- Available data:
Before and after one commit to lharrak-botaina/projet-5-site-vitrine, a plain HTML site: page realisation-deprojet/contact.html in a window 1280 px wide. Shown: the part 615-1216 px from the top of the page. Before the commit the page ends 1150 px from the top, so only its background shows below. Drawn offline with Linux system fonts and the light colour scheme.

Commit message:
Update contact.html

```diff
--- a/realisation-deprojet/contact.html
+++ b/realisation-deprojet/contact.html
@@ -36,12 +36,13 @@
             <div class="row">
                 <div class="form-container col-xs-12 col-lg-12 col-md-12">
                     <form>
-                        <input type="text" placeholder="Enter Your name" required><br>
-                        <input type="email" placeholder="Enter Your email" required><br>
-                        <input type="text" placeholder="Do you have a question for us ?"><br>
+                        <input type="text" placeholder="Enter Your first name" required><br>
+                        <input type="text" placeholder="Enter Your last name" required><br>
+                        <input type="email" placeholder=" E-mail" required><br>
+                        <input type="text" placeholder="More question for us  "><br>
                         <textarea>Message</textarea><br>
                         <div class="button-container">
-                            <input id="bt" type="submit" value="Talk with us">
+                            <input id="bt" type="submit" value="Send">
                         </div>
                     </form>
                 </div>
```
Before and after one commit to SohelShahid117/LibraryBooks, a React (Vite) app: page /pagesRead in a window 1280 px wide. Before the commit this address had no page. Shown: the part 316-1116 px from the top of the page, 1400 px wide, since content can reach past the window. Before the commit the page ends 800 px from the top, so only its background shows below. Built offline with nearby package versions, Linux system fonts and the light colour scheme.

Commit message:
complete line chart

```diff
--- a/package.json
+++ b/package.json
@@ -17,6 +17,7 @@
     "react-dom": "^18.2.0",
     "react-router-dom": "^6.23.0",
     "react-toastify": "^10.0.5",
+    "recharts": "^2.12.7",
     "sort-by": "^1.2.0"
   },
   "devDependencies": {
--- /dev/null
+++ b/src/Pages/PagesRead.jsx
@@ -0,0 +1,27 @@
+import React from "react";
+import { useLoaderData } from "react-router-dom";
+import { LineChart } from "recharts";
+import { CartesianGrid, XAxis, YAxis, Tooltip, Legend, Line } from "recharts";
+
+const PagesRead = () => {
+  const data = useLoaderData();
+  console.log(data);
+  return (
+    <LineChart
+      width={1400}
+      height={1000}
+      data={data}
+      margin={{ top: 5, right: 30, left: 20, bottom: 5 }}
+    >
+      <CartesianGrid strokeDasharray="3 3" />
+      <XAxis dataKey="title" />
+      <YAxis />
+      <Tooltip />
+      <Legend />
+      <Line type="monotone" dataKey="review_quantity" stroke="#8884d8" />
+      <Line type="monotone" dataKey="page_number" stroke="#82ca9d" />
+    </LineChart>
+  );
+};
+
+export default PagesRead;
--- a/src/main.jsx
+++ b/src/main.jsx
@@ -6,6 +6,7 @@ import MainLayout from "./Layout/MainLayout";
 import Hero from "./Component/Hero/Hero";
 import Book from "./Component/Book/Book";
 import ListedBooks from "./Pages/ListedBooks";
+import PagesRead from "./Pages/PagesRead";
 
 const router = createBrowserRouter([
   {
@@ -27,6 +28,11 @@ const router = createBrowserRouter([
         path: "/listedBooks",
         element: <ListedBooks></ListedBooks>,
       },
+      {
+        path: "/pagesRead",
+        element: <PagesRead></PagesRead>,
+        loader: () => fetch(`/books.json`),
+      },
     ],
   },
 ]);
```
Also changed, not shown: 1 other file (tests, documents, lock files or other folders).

- Problem details: Look over the listing above and copy each line that contains "placeholder".

- Written solution:
-                        <input type="text" placeholder="Enter Your name" required><br>
-                        <input type="email" placeholder="Enter Your email" required><br>
-                        <input type="text" placeholder="Do you have a question for us ?"><br>
+                        <input type="text" placeholder="Enter Your first name" required><br>
+                        <input type="text" placeholder="Enter Your last name" required><br>
+                        <input type="email" placeholder=" E-mail" required><br>
+                        <input type="text" placeholder="More question for us  "><br>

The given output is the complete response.